Article written by Rosemary Bocska
The decision to become a Foster Parent is a significant and serious one. For those who are considering it, the process should start with a lot of personal introspection. Together with some reflection on your existing relationships, family dynamics, and the extended family. It should also include delving into your financial situation, your future goals, and a host of other considerations.
But naturally there is much more to becoming a Foster Parent, than simply making the decision; the formal process has many intricacies.
Ideally your journey towards Foster Parenthood should begin with an understanding of what the concept involves. As well as what the administrative procedure really entails.
What is Foster Care, Anyway?
Children in Foster Care are those who are under the age of 18, and who for personal reasons cannot live with their parents or caregivers. But also cannot live independently. Through a legal process, for their safety and wellbeing these children are admitted into the care of Children’s Aid Society (CAS) that is run by the province.

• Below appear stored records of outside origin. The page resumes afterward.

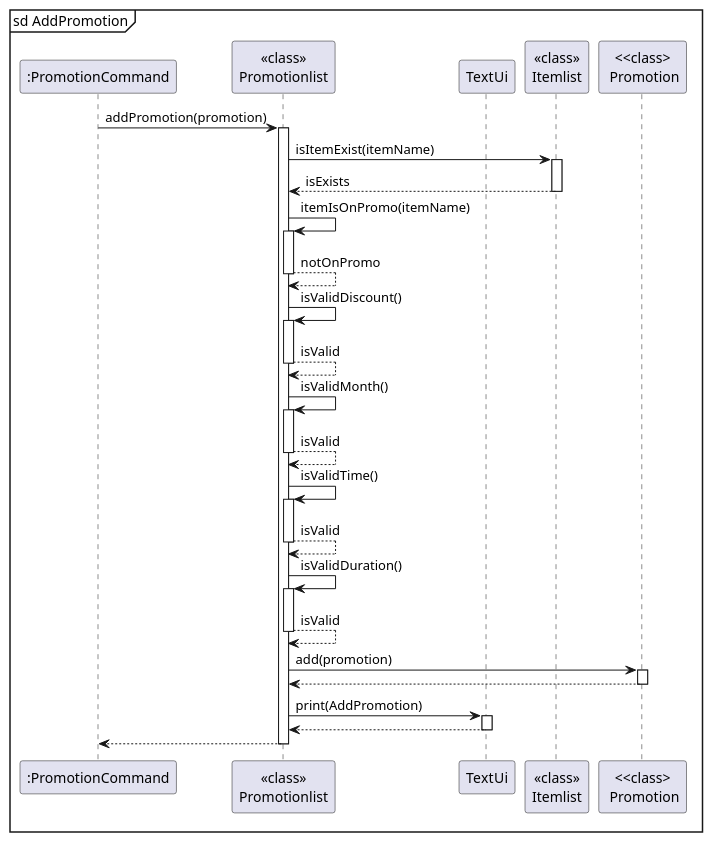
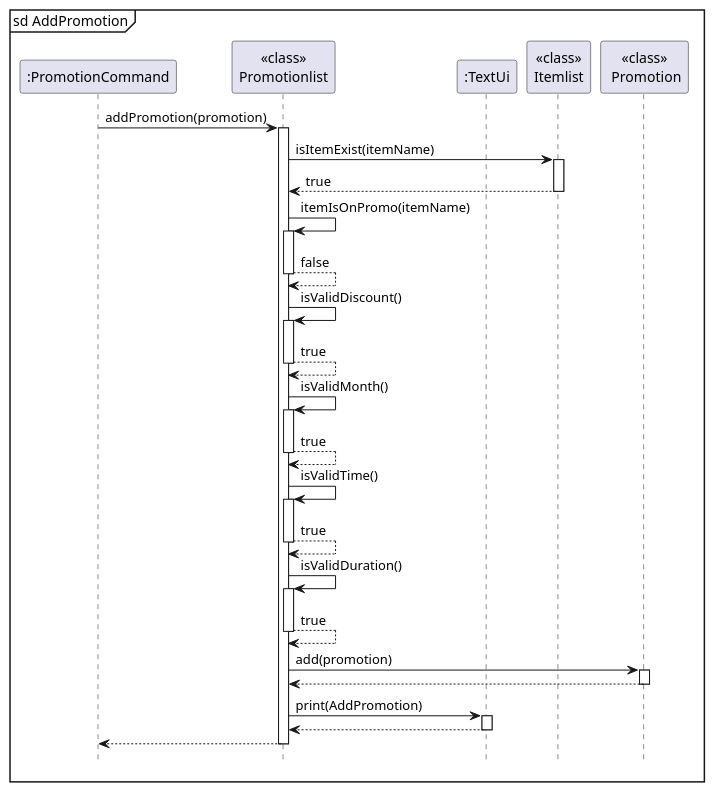
Before and after one commit to LowTL/tp: the diagram in docs/Diagrams/PUML files/AddPromotion.puml, drawn with PlantUML. The commit also changed 10 other files, not shown here.

```diff
--- a/docs/Diagrams/PUML files/AddPromotion.puml
+++ b/docs/Diagrams/PUML files/AddPromotion.puml
@@ -1,32 +1,33 @@
 @startuml
 'https://plantuml.com/sequence-diagram
 
 mainframe sd AddPromotion
 autoactivate on
 
 participant ":PromotionCommand" as PromotionCommand
 participant "<<class>>\nPromotionlist" as Promotionlist
-participant TextUi
+participant ":TextUi" as TextUi
 participant "<<class>>\nItemlist" as Itemlist
-participant "<<class>\n Promotion" as Promotion
+participant "<<class>>\n Promotion" as Promotion
 
 PromotionCommand -> Promotionlist : addPromotion(promotion)
 Promotionlist -> Itemlist : isItemExist(itemName)
-Itemlist --> Promotionlist : isExists
+Itemlist --> Promotionlist : true
 Promotionlist -> Promotionlist : itemIsOnPromo(itemName)
-return notOnPromo
+return false
 Promotionlist -> Promotionlist : isValidDiscount()
-return isValid
+return true
 Promotionlist -> Promotionlist : isValidMonth()
-return isValid
+return true
 Promotionlist -> Promotionlist : isValidTime()
-return isValid
+return true
 Promotionlist -> Promotionlist : isValidDuration()
-return isValid
+return true
 Promotionlist -> Promotion : add(promotion)
 Promotion --> Promotionlist
 Promotionlist -> TextUi : print(AddPromotion)
 TextUi --> Promotionlist
 Promotionlist --> PromotionCommand
 
+hide footbox
 @enduml
```
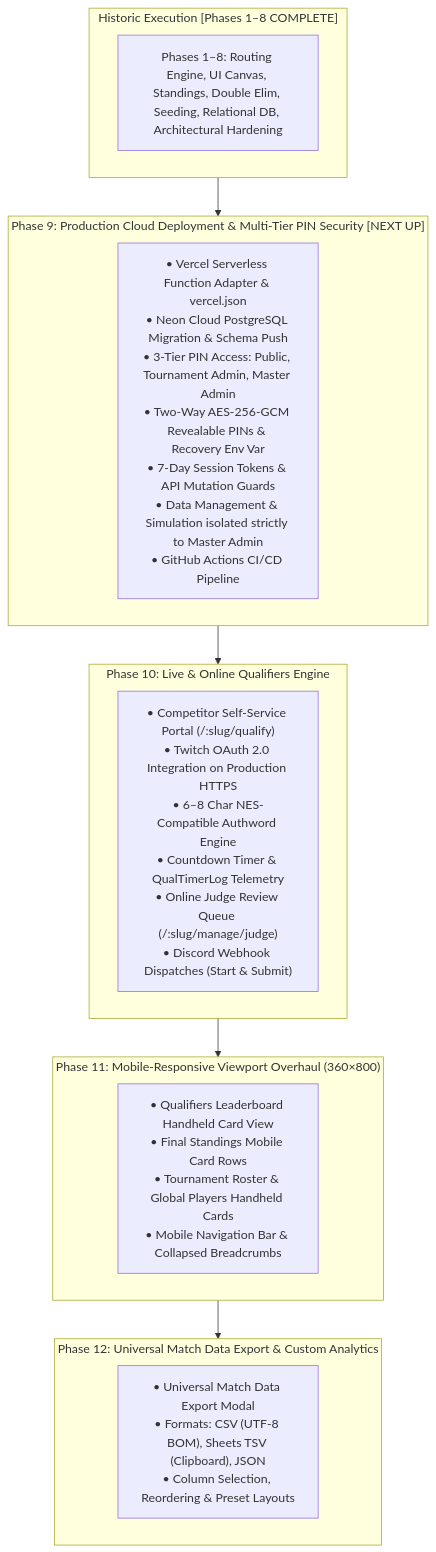
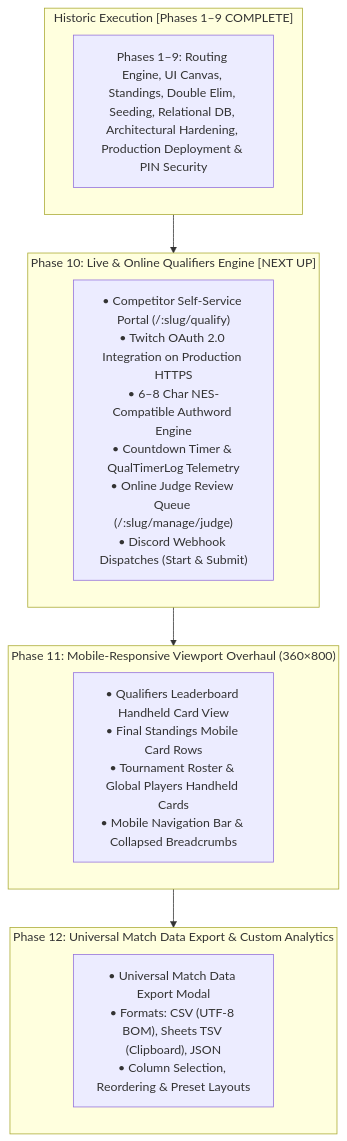
One commit to jgrondski/tournament-manager changed the diagram in docs/implementation_plan.md. Above: the diagram before and after it, drawn with Mermaid. The commit also changed other lines of this file and 32 other files, not shown here.

Commit message:
feat: implement comprehensive PIN authentication and authorization system for tournament management

````diff
--- a/docs/implementation_plan.md
+++ b/docs/implementation_plan.md
@@ -126,24 +126,20 @@
 ```mermaid
 flowchart TD
-    subgraph Historic["Historic Execution [Phases 1–8 COMPLETE]"]
-        H1["Phases 1–8: Routing Engine, UI Canvas, Standings, Double Elim, Seeding, Relational DB, Architectural Hardening"]
+    subgraph Historic["Historic Execution [Phases 1–9 COMPLETE]"]
+        H1["Phases 1–9: Routing Engine, UI Canvas, Standings, Double Elim, Seeding, Relational DB, Architectural Hardening, Production Deployment & PIN Security"]
     end
 
-    subgraph Phase9["Phase 9: Production Cloud Deployment & Multi-Tier PIN Security [NEXT UP]"]
-        P9["• Vercel Serverless Function Adapter & vercel.json<br>• Neon Cloud PostgreSQL Migration & Schema Push<br>• 3-Tier PIN Access: Public, Tournament Admin, Master Admin<br>• Two-Way AES-256-GCM Revealable PINs & Recovery Env Var<br>• 7-Day Session Tokens & API Mutation Guards<br>• Data Management & Simulation isolated strictly to Master Admin<br>• GitHub Actions CI/CD Pipeline"]
-    end
-
-    subgraph Phase10["Phase 10: Live & Online Qualifiers Engine"]
+    subgraph Phase10["Phase 10: Live & Online Qualifiers Engine [NEXT UP]"]
         P10["• Competitor Self-Service Portal (/:slug/qualify)<br>• Twitch OAuth 2.0 Integration on Production HTTPS<br>• 6–8 Char NES-Compatible Authword Engine<br>• Countdown Timer & QualTimerLog Telemetry<br>• Online Judge Review Queue (/:slug/manage/judge)<br>• Discord Webhook Dispatches (Start & Submit)"]
     end
 
     subgraph Phase11["Phase 11: Mobile-Responsive Viewport Overhaul (360×800)"]
         P11["• Qualifiers Leaderboard Handheld Card View<br>• Final Standings Mobile Card Rows<br>• Tournament Roster & Global Players Handheld Cards<br>• Mobile Navigation Bar & Collapsed Breadcrumbs"]
     end
 
     subgraph Phase12["Phase 12: Universal Match Data Export & Custom Analytics"]
         P12["• Universal Match Data Export Modal<br>• Formats: CSV (UTF-8 BOM), Sheets TSV (Clipboard), JSON<br>• Column Selection, Reordering & Preset Layouts"]
     end
 
-    Historic --> Phase9 --> Phase10 --> Phase11 --> Phase12
+    Historic --> Phase10 --> Phase11 --> Phase12
 ```
````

The CAS may then choose to place certain selected children in Foster Care, which is a family-based placement. The CAS arranges to have these children live with pre-chosen and pre-screened Foster Parents who are eager to provide a nurturing family environment and a stable and caring home.
From the child’s perspective, the Foster Care placement is not designed to be permanent. The goal of Children’s Aid Society – which gets its authority as a “licensee” under the Child, Youth, and Family Services Act, 2017 – is ultimately to reunite a child with his or her original family. Only when it is possible and safe to do so. This means Foster Care may be brief, or it may last for extended periods of time, depending on the circumstances.
How Do Children Get Placed into Foster Care?
A child will get placed into Foster Care in only a few circumstances:
· By court order; or
· When their parents or caregivers have agreed to have their child placed in Foster Care voluntarily.
From the perspective of the CAS and other child services agencies in Ontario, the goal of these Foster Care placements is ultimately to reunite the children with their family.
Are There Different Types?
Yes. There are different arrangements of Foster Care, which include:
· Kinship care. This involves the child being admitted into the care of the CAS, but then being placed with a relative, or with a member of the child’s community.
· Placements for kinship services. These arrangements involve placing a child with a relative or a member of the child’s extended family or community, with the consent of the child’s parent, or under a supervision order issued by the court. (Alternatively, it may arise during an application for legal custody). Unlike other Foster Care scenarios, in this type of arrangement the child is not initially admitted into the care of the CAS.
· Customary care. This is an arrangement where a child of First Nations, Inuk, or Métis origin receives care from a person who is not the child’s parent. The caregiving is still in accord with
the customs of the child’s band. Note that anytime the eligible child is a member of a band or First Nation, Inuit, or Métis community, the CAS is obliged to pursue the Customary care model. If the child is in need of protection and cannot remain at home.
Who Can Be a Foster Parent?
Aside from a desire to benefit a child who has not had a nurturing environment so far in their lives, there are few pre-requisites for becoming a Foster Parent. Naturally, the key one is the desire to contribute meaningfully and consistently to the child’s wellbeing and upbringing. The potential Foster Parent need not have any particular marital, financial or social status, nor be of any particular age bracket.
In terms of their culture or background, a Foster Parent can come from any heritage, religion, or financial stratum. However, for the particular type of Foster Care known as Kinship care, the Foster Parent must be a relative. Or else a member of the child’s community.
In Ontario, Foster Parents can only provide Foster Care to up to four children at a time. (However, there are exceptions).
What Does the Formal Process Involve?
In terms of the legal procedure involved, becoming a Foster Parent involves several steps:
· Contacting the local Children’s Aid Society (or else a licensed Foster Care agency);
· Participating in a Home Study assessment (which is mandatory); and
· Participating in parent preparation training. All of these steps must be undertaken before the potential Foster Parent can be approved. The Ontario Association of Children’s Aid Societies also provides detailed information about Foster Care and the related steps and processes.
What if Foster Care isn’t Appropriate for a Child?
If Foster Care turns out not to be a feasible option for a particular child, then he or she may be placed in the extended care of the CAS, pursuant to a court order. However, these orders are a last resort. The CAS may opt to explore other permanent options, including Customary care,legal custody, or adoption.